Select photos that reflect exactly how you want to be cast.
Do you want to be doing indie film drama, studio film comedy, TV sitcom, TV drama, TV crime procedural, theater, musicals, commercials? What is the genre that you are most inspired by and want to attract to you?
Be specific. And get specific results.
Again, the goal is to hone in on the area of work that you are seeking to attract to you. And the only person who really really knows this is you.
You can take the lead on how you are cast by the photos that you take and select.
Below are some simple steps to help you narrow down from the hundreds of amazing options your photographer may send your way!
Reflect Your Career Vision
Important Note Regarding Your Team
Agents and managers will of course have their own ideas of how to market you. They might have specific (maybe different) opinions about your headshots. We love them for their wisdom and current industry knowledge, but I encourage you to do these steps in selecting according to your goals by yourself first. Then, bring to them a clear plan:
“These are the types of roles I would like to be submitted for because I can rock those auditions and make you money…and here are my favorite photos that I think will go with those types!”
Inspire them to follow your lead!
Still stuck selecting your pics after a photo shoot?
Ask for help. Be careful about who you ask. Be sure to tell them your type goals before you ask which photos they think generally “look good.” That might be a very different answer than what kind of roles you should be booking.

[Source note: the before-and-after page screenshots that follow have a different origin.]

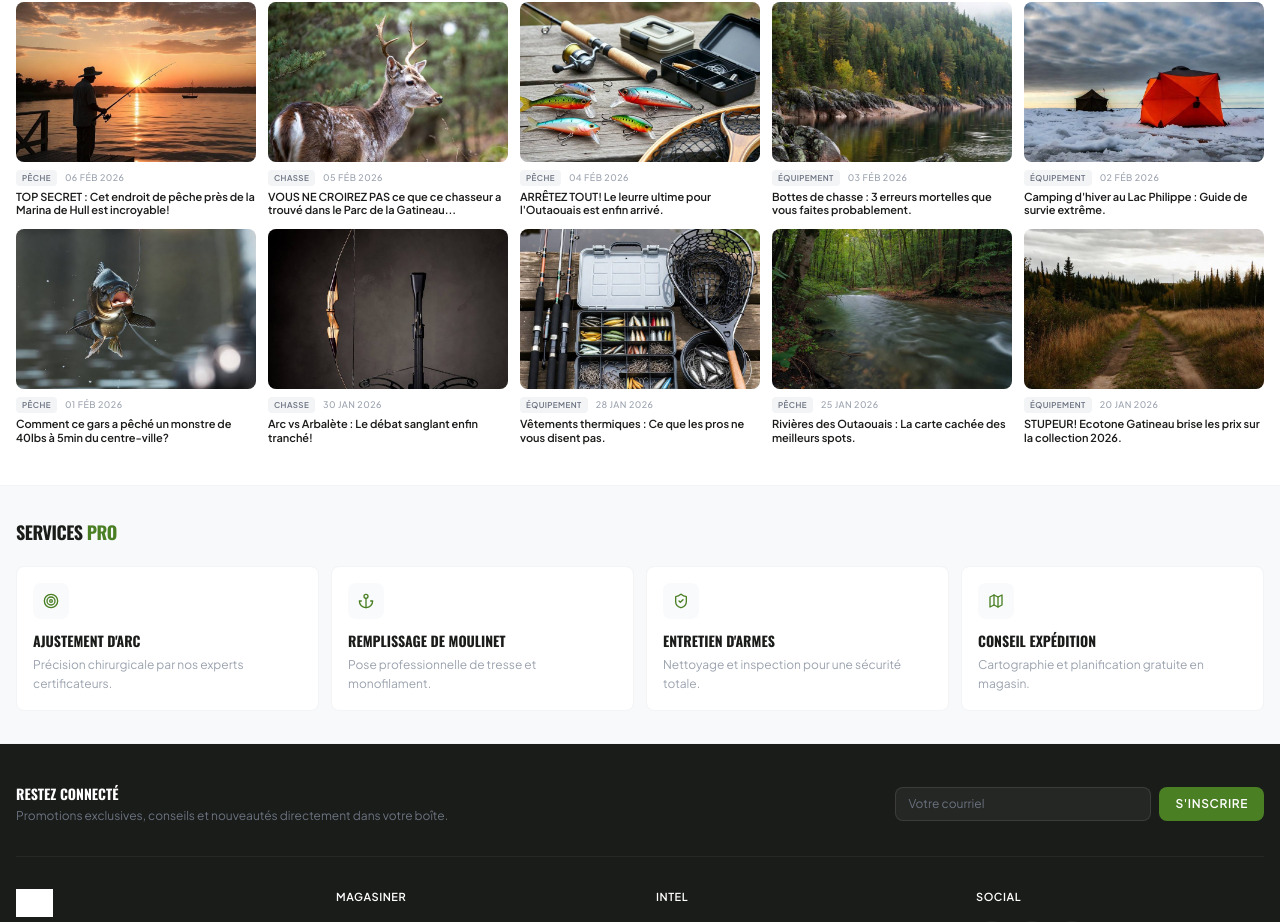
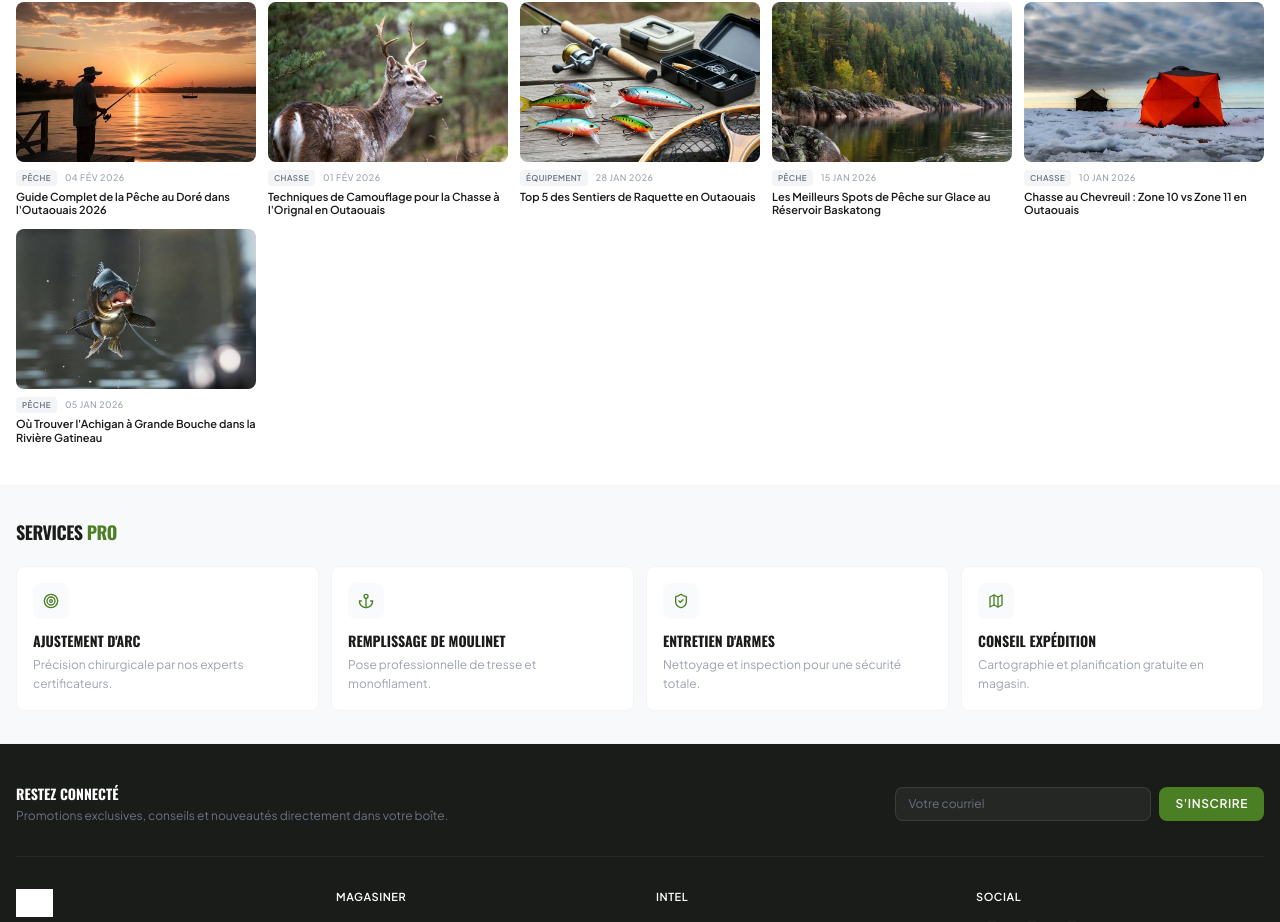
Before and after one commit to Sim-Maker2007/ecotonegatineau, a React (Vite) app: page / in a window 1280 px wide. Shown: the part 1231-2153 px from the top of the page. Built offline with nearby package versions, Linux system fonts and the light colour scheme; no server answers; grey boxes are pictures that could not be loaded.

Commit message:
Update blog posts with comprehensive Outaouais hunting & fishing content (~3000 words)

```diff
--- a/src/data/blog.js
+++ b/src/data/blog.js
@@ -1,12 +1,68 @@
 export const BLOG_POSTS = [
-  { id: 1, blogCat: 'fishing', slug: 'marina-hull-peche', title: 'TOP SECRET : Cet endroit de pêche près de la Marina de Hull est incroyable!', titleEn: 'TOP SECRET: This fishing spot near Hull Marina is insane!', date: '06 FÉB 2026', img: '/assets/blog/post1.jpg', content: "La Marina de Hull cache un secret bien gardé par les locaux. Juste à l'embouchure, là où le courant change, les dorés se rassemblent en masse.", contentEn: "Hull Marina hides a well-kept secret by locals. Right at the mouth, where the current shifts, walleyes gather in droves." },
-  { id: 2, blogCat: 'hunting', slug: 'chasseur-parc-gatineau', title: 'VOUS NE CROIREZ PAS ce que ce chasseur a trouvé dans le Parc de la Gatineau...', titleEn: "YOU WON'T BELIEVE what this hunter found in Gatineau Park...", date: '05 FÉB 2026', img: '/assets/blog/post2.jpg', content: "Alors qu'il explorait un sentier reculé du Parc de la Gatineau, un chasseur local est tombé sur une structure ancienne datant de l'époque des premiers colons.", contentEn: "While exploring a remote trail in Gatineau Park, a local hunter stumbled upon an ancient structure dating back to the time of the first settlers." },
-  { id: 3, blogCat: 'fishing', slug: 'leurre-ultime-outaouais', title: "ARRÊTEZ TOUT! Le leurre ultime pour l'Outaouais est enfin arrivé.", titleEn: 'STOP EVERYTHING! The ultimate lure for Outaouais is finally here.', date: '04 FÉB 2026', img: '/assets/blog/post3.jpg', content: "Nous avons testé des dizaines de leurres cette saison, mais un seul sort du lot pour les eaux de l'Outaouais.", contentEn: "We tested dozens of lures this season, but only one stands out for Outaouais waters." },
-  { id: 4, blogCat: 'gear', slug: 'bottes-chasse-erreurs', title: 'Bottes de chasse : 3 erreurs mortelles que vous faites probablement.', titleEn: 'Hunting Boots: 3 deadly mistakes you are probably making.', date: '03 FÉB 2026', img: '/assets/blog/post4.jpg', content: "1. Choisir une botte trop serrée (adieu circulation sanguine). 2. Ignorer le type d'isolation selon votre activité. 3. Oublier l'entretien du cuir.", contentEn: "1. Choosing a boot that is too tight (goodbye blood circulation). 2. Ignoring the type of insulation based on your activity. 3. Forgetting leather maintenance." },
-  { id: 5, blogCat: 'gear', slug: 'camping-hiver-lac-philippe', title: "Camping d'hiver au Lac Philippe : Guide de survie extrême.", titleEn: 'Winter Camping at Lac Philippe: Extreme survival guide.', date: '02 FÉB 2026', img: '/assets/blog/post5.jpg', content: "Le Lac Philippe est magnifique sous la neige, mais le froid ne pardonne pas.", contentEn: "Lac Philippe is magnificent under the snow, but the cold is unforgiving." },
-  { id: 6, blogCat: 'fishing', slug: 'monstre-40lbs-centre-ville', title: "Comment ce gars a pêché un monstre de 40lbs à 5min du centre-ville?", titleEn: 'How this guy caught a 40lb monster 5min from downtown?', date: '01 FÉB 2026', img: '/assets/blog/post6.jpg', content: "C'est l'histoire de Thomas, qui, après sa journée de travail, a lancé sa ligne près du Pont Alexandra.", contentEn: "This is the story of Thomas, who, after his workday, cast his line near the Alexandra Bridge." },
-  { id: 7, blogCat: 'hunting', slug: 'arc-vs-arbalete', title: 'Arc vs Arbalète : Le débat sanglant enfin tranché!', titleEn: 'Bow vs Crossbow: The bloody debate finally settled!', date: '30 JAN 2026', img: '/assets/blog/post7.jpg', content: "Tradition ou technologie? L'arc demande plus de discipline, tandis que l'arbalète offre une précision immédiate.", contentEn: "Tradition or technology? The bow requires more discipline, while the crossbow offers immediate precision." },
-  { id: 8, blogCat: 'gear', slug: 'vetements-thermiques-secrets', title: 'Vêtements thermiques : Ce que les pros ne vous disent pas.', titleEn: 'Thermal Gear: What the pros dont tell you.', date: '28 JAN 2026', img: '/assets/blog/post8.jpg', content: "Le secret n'est pas dans l'épaisseur, mais dans la gestion des couches. Évitez le coton à tout prix!", contentEn: "The secret is not in the thickness, but in the layers management. Avoid cotton at all costs!" },
-  { id: 9, blogCat: 'fishing', slug: 'carte-meilleurs-spots-outaouais', title: "Rivières des Outaouais : La carte cachée des meilleurs spots.", titleEn: 'Outaouais Rivers: The hidden map of best spots.', date: '25 JAN 2026', img: '/assets/blog/post9.jpg', content: "De la rivière Gatineau à la rivière du Lièvre, découvrez les zones peu profondes où les truites se cachent.", contentEn: "From the Gatineau River to the Rivière du Lièvre, discover the shallow areas where trout hide." },
-  { id: 10, blogCat: 'gear', slug: 'ecotone-brise-prix-2026', title: 'STUPEUR! Ecotone Gatineau brise les prix sur la collection 2026.', titleEn: 'SHOCK! Ecotone Gatineau smashes prices on 2026 collection.', date: '20 JAN 2026', img: '/assets/blog/post10.jpg', content: "Inédit : Nous liquidons l'inventaire pour faire place aux nouveautés.", contentEn: "Unprecedented: We are clearing out inventory to make room for new arrivals. Now or never to gear up." }
+  {
+    id: 1,
+    blogCat: 'fishing',
+    slug: 'guide-peche-dore-outaouais-2026',
+    title: "Guide Complet de la Pêche au Doré dans l'Outaouais 2026",
+    titleEn: "Complete Guide to Walleye Fishing in Outaouais 2026",
+    date: "04 FÉV 2026",
+    img: "/assets/blog/post1.jpg",
+    content: "L'Outaouais est reconnue comme l'une des meilleures régions au Québec pour la pêche au doré. Le Réservoir Baskatong est le spot le plus prisé avec plus de 40 000 hectares d'eau. Les zones les plus productives se trouvent autour des îles, particulièrement dans les baies protégées. La Rivière Gatineau offre une pêche différente avec ses zones de courant modéré et fosses profondes. Le Lac Blue Sea est idéal pour ceux qui préfèrent l'eau calme avec ses herbiers et structures variées. La cuillère reste l'appât artificiel le plus efficace - modèles de 1/4 à 1/2 once en coloris dorés et chartreuse. Les leurres souples montés sur tête plombée sont également incontournables. Pour les puristes, l'anguilleau et le gardon restent les appâts naturels les plus efficaces. Le printemps (mi-mai à fin juin) est idéal avec les dorés actifs en eau peu profonde. En été, pêchez tôt le matin et en soirée. L'automne est excellent car les poissons s'alimentent agressivement avant l'hiver. L'équipe d'Ecotone Gatineau est là pour vous conseiller sur l'équipement adapté !",
+    contentEn: "Outaouais is recognized as one of the best regions in Quebec for walleye fishing. The Baskatong Reservoir is the most popular spot with over 40,000 hectares of water. The most productive areas are around the islands, particularly in protected bays. The Gatineau River offers different fishing with its moderate current zones and deep pools. Blue Sea Lake is ideal for those who prefer calm water with its weed beds and varied structures. The spoon remains the most effective artificial bait - models from 1/4 to 1/2 ounce in gold and chartreuse colors. Soft baits mounted on jig heads are also essential. For purists, nightcrawlers and shiners remain the most effective natural baits. Spring (mid-May to end of June) is ideal with active walleyes in shallow water. In summer, fish early morning and evening. Fall is excellent as fish feed aggressively before winter. The Ecotone Gatineau team is here to advise you on the right equipment!"
+  },
+  {
+    id: 2,
+    blogCat: 'hunting',
+    slug: 'techniques-camouflage-orignal',
+    title: "Techniques de Camouflage pour la Chasse à l'Orignal en Outaouais",
+    titleEn: "Camouflage Techniques for Moose Hunting in Outaouais",
+    date: "01 FÉV 2026",
+    img: "/assets/blog/post2.jpg",
+    content: "L'orignal est l'un des animaux les plus impressionnants des forêts québécoises. Dans l'Outaouais, la densité de population d'orignaux est parmi les plus élevées du Québec. L'orignal perçoit les couleurs différemment des humains et sa vision est particulièrement sensible aux mouvements. Il possède un champ de vision de 270 degrés et une vision nocturne 8 fois meilleure que celle de l'humain. En Outaouais, les forêts sont composées de feuillus et de conifères. Les motifs à dominante brune avec touches de vert sont les plus efficaces. Nos experts recommandent le Realtree Edge ou le Mossy Oak Break-Up Country. Le contrôle du mouvement est l'aspect le plus important - bougez uniquement lorsque l'orignal a la tête baissée. La gestion des ombres est cruciale car l'ombre projetée est souvent plus visible que le chasseur. Pour briser votre silhouette, portez une veste avec des panaches et utilisez un masque de visage 3/4. L'odorat de l'orignal est son sens le plus développé. Lavez vos vêtements avec des détergents sans parfum et utilisez des sprays anti-odeurs. Rappelez-vous : la patience et l'immobilité restent vos meilleures armes.",
+    contentEn: "The moose is one of the most impressive animals in Quebec's forests. In Outaouais, moose population density is among the highest in Quebec. Moose perceive colors differently from humans and their vision is particularly sensitive to movement. They have a 270-degree field of vision and night vision 8 times better than humans. In Outaouais, forests consist of deciduous and coniferous trees. Brown-dominant patterns with green touches are most effective. Our experts recommend Realtree Edge or Mossy Oak Break-Up Country. Movement control is the most important aspect - move only when the moose has its head down. Shadow management is crucial as projected shadows are often more visible than the hunter. To break your silhouette, wear a jacket with foliage and use a 3/4 face mask. Moose sense of smell is their most developed sense. Wash clothes with unscented detergent and use odor-eliminating sprays. Remember: patience and immobility are your best weapons."
+  },
+  {
+    id: 3,
+    blogCat: 'gear',
+    slug: 'top-sentiers-raquette-outaouais',
+    title: "Top 5 des Sentiers de Raquette en Outaouais",
+    titleEn: "Top 5 Snowshoe Trails in Outaouais",
+    date: "28 JAN 2026",
+    img: "/assets/blog/post3.jpg",
+    content: "L'Outaouais se transforme en paradis blanc pendant l'hiver. 1. PARC DE LA GATINEAU - SENTIER L'HIBOU: boucle de 8 km avec vue panoramique à 360 degrés, niveau intermédiaire. 2. VALLÉE DE LA LIÈVRE - SENTIER DES PIONNIERS: 12 km suivant l'ancienne route forestière avec ponts couverts gelés, niveau difficile. 3. MONT-CASCADES - CIRCUIT DES CASCADES GELÉES: 6 km passant par trois chutes transformées en sculptures de glace. 4. ZEC CHAPEAU: 10 km autour du lac avec possibilité d'observer orignaux, cerfs et lynx. 5. SENTIER DU LAC BEAUREGARD: 5 km urbain idéal pour famille avec vue sur Gatineau et Ottawa. Équipement recommandé: raquettes avec crampons, bâtons télescopiques, vêtements en couches. Le Club des randonneurs de l'Outaouais offre des sorties guidées.",
+    contentEn: "Outaouais transforms into a white paradise during winter. 1. GATINEAU PARK - L'HIBOU TRAIL: 8 km loop with 360-degree panoramic view, intermediate level. 2. LIÈVRE VALLEY - PIONEERS TRAIL: 12 km following the old forest road with frozen covered bridges, difficult level. 3. MONT-CASCADES - FROZEN FALLS CIRCUIT: 6 km passing three waterfalls transformed into ice sculptures. 4. ZEC CHAPEAU: 10 km around the lake with possibility to observe moose, deer and lynx. 5. LAC BEAUREGARD TRAIL: 5 km urban trail ideal for families with views of Gatineau and Ottawa. Recommended equipment: snowshoes with crampons, telescopic poles, layered clothing. The Outaouais Hiking Club offers guided outings."
+  },
+  {
+    id: 4,
+    blogCat: 'fishing',
+    slug: 'peche-glace-baskatong',
+    title: "Les Meilleurs Spots de Pêche sur Glace au Réservoir Baskatong",
+    titleEn: "Best Ice Fishing Spots at Baskatong Reservoir",
+    date: "15 JAN 2026",
+    img: "/assets/blog/post4.jpg",
+    content: "Le Réservoir Baskatong est la destination ultime pour la pêche sur glace en Outaouais avec ses 40 000 hectares d'étendue gelée. Assurez-vous que la glace atteint au moins 30 cm d'épaisseur. La Baie Baskatong (46.2167°N, 76.4333°W) est le secteur le plus populaire - les dorés se concentrent entre 8 et 12 mètres de profondeur. Les Rapides de la Lièvre (46.1833°N, 76.5167°W) offrent une pêche différente avec eau oxygénée. L'Île aux Allumettes (46.2333°N, 76.3667°W) abrite dorés impressionnants et brochets trophées. Le jigging vertical est la technique la plus efficace avec cuillères de 1/4 à 1/2 once en coloris phosphorescents. Pour la perche, les turluttes avec ver de terre sont imbattables. Une tente de pêche isolée avec chauffette est indispensable par temps froid. Les meilleures morsées surviennent au lever et coucher du soleil.",
+    contentEn: "Baskatong Reservoir is the ultimate destination for ice fishing in Outaouais with its 40,000 hectares of frozen surface. Ensure ice is at least 30 cm thick. Baskatong Bay (46.2167°N, 76.4333°W) is the most popular sector - walleyes concentrate between 8 and 12 meters deep. Lièvre Rapids (46.1833°N, 76.5167°W) offer different fishing with oxygenated water. Allumettes Island (46.2333°N, 76.3667°W) hosts impressive walleyes and trophy pike. Vertical jigging is the most effective technique with 1/4 to 1/2 ounce spoons in phosphorescent colors. For perch, bucktails with earthworms are unbeatable. An insulated fishing tent with heater is essential in cold weather. The best bites occur at sunrise and sunset."
+  },
+  {
+    id: 5,
+    blogCat: 'hunting',
+    slug: 'chasse-chevreuil-zones-10-11',
+    title: "Chasse au Chevreuil : Zone 10 vs Zone 11 en Outaouais",
+    titleEn: "Deer Hunting: Zone 10 vs Zone 11 in Outaouais",
+    date: "10 JAN 2026",
+    img: "/assets/blog/post5.jpg",
+    content: "Les zones 10 et 11 de l'Outaouais sont parmi les plus prisées par les chasseurs de chevreuil au Québec. ZONE 10: Couvre l'Outaouais occidental incluant Maniwaki et Mont-Laurier. Territoire vallonné à 400m d'altitude moyenne avec forêt mixte (60% feuillus, 40% conifères). Accès facile par réseau routier développé. Secteurs populaires: ZEC Chapeau, ZEC Lavigne, pourvoiries de la Lièvre. ZONE 11: Couvre l'Outaouais oriental incluant Papineauville et Ripon. Territoire plus plat avec vallées profondes et nombreux lacs. Forêt à dominante feuillue (érablières) offrant nourriture abondante. Moins de pression de chasse que la zone 10. Secteurs populaires: ZEC de la Rivière-Blanche, ZEC des Passes. Pour les deux zones, la saison d'arme à feu débute généralement en octobre. L'arc est autorisé dès fin août. La limite de prise est d'un chevreuil par chasseur par saison.",
+    contentEn: "Zones 10 and 11 in Outaouais are among the most popular for deer hunting in Quebec. ZONE 10: Covers western Outaouais including Maniwaki and Mont-Laurier. Hilly territory at 400m average altitude with mixed forest (60% deciduous, 40% conifers). Easy access via developed road network. Popular sectors: ZEC Chapeau, ZEC Lavigne, Lièvre outfitters. ZONE 11: Covers eastern Outaouais including Papineauville and Ripon. Flatter territory with deep valleys and numerous lakes. Deciduous-dominant forest (sugar maple) offering abundant food. Less hunting pressure than zone 10. Popular sectors: ZEC Rivière-Blanche, ZEC des Passes. For both zones, firearm season generally starts in October. Bow is allowed from late August. The bag limit is one deer per hunter per season."
+  },
+  {
+    id: 6,
+    blogCat: 'fishing',
+    slug: 'achigan-riviere-gatineau',
+    title: "Où Trouver l'Achigan à Grande Bouche dans la Rivière Gatineau",
+    titleEn: "Where to Find Largemouth Bass in the Gatineau River",
+    date: "05 JAN 2026",
+    img: "/assets/blog/post6.jpg",
+    content: "La Rivière Gatineau est l'un des meilleurs plans d'eau pour l'achigan à grande bouche au Québec. Sa structure variée avec ses rapides, ses poches calmes et ses embouchures crée un habitat parfait pour ce prédateur. Le secteur de Maniwaki offre d'excellents spots près du barrage où les achigans se concentrent pour chasser les émulins. Les zones de rapides comme ceux de la Désert ou de la Croche abritent des spécimens impressionnants qui se nourrissent de poissons emportés par le courant. En aval, les embouchures des rivières Noire et Desert sont des points chauds où les achigans attendent en embuscade. Les techniques les plus efficaces incluent le lancer et la récupération de leurres souples imitant le chabot, particulièrement dans les zones rocheuses. Les poissons nageurs fonctionnent bien dans les eaux plus profondes. Pour l'achigan, rien ne vaut le leurre souple en coloris vert-pomme ou blanc perle. La meilleure période est de fin mai à septembre, avec un pic d'activité en juin-juillet tôt le matin. Respectez la limite de prise de 6 achigans, tous doivent mesurer entre 28 et 38 cm (seul un peut dépasser 38 cm).",
+    contentEn: "The Gatineau River is one of the best bodies of water for largemouth bass in Quebec. Its varied structure with rapids, calm pools and mouths creates perfect habitat for this predator. The Maniwaki sector offers excellent spots near the dam where bass concentrate to hunt minnows. Rapids areas like those at Désert or Croche host impressive specimens that feed on fish carried by the current. Downstream, the mouths of the Noire and Desert rivers are hot spots where bass lie in ambush. Most effective techniques include casting and retrieving soft baits imitating sculpin, particularly in rocky areas. Swimming plugs work well in deeper waters. For bass, nothing beats soft baits in green-apple or white-pearl colors. The best period is from late May to September, with peak activity in June-July early morning. Respect the bag limit of 6 bass, all must measure between 28 and 38 cm (only one may exceed 38 cm)."
+  }
 ];
```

Still can’t decide on a photo? Then, I would challenge you and suggest that you might be unclear about your type and where you fit in within the current industry. If you are still struggling on finding your type, do a personal survey with colleagues and friends and ask them which types of roles they imagine you playing. Include your agent or manager in this survey, of course!
My first assignment for all of my classes includes this step in the process. It is so crucial to understand how you occur to others. This will really help guide you to your type. Then, you should be able to go back again to the photos and make much more clear choices, based really specifically on what kinds of roles you want to be hired for.